* **Given records**:
((

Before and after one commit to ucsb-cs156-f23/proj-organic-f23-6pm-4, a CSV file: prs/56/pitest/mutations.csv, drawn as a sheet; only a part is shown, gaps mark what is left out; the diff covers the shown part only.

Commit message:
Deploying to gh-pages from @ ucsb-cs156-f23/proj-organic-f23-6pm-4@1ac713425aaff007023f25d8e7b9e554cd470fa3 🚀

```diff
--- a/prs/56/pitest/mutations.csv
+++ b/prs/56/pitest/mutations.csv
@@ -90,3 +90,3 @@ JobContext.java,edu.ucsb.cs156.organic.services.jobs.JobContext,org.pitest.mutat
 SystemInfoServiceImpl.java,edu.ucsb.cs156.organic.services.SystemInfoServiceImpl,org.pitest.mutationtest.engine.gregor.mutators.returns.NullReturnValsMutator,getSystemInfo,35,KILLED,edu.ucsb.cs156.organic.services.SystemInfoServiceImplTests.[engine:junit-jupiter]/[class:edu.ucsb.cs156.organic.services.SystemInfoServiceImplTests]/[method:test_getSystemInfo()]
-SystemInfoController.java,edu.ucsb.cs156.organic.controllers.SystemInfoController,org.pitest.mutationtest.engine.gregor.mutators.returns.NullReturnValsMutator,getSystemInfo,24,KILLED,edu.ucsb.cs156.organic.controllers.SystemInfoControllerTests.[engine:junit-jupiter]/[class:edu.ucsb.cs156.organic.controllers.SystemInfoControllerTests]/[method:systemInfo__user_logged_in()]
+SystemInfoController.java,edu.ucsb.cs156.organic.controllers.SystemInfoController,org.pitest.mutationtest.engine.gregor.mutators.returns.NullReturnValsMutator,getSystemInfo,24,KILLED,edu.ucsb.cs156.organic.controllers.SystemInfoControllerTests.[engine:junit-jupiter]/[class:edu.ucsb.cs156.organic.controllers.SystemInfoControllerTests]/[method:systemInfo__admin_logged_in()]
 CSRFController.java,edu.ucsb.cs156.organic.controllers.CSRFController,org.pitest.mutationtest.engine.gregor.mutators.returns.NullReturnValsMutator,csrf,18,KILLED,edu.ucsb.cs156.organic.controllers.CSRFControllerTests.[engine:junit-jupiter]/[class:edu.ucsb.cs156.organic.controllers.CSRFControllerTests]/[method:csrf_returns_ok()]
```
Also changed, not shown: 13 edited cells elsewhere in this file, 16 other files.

))

* **Exercise description**: Track down all lines above with the string "mutations" and copy them.

* **Answer box**:
Before and after one commit to ucsb-cs156-f23/proj-organic-f23-6pm-4, a CSV file: prs/56/pitest/mutations.csv, drawn as a sheet; only a part is shown, gaps mark what is left out; the diff covers the shown part only.
--- a/prs/56/pitest/mutations.csv
+++ b/prs/56/pitest/mutations.csv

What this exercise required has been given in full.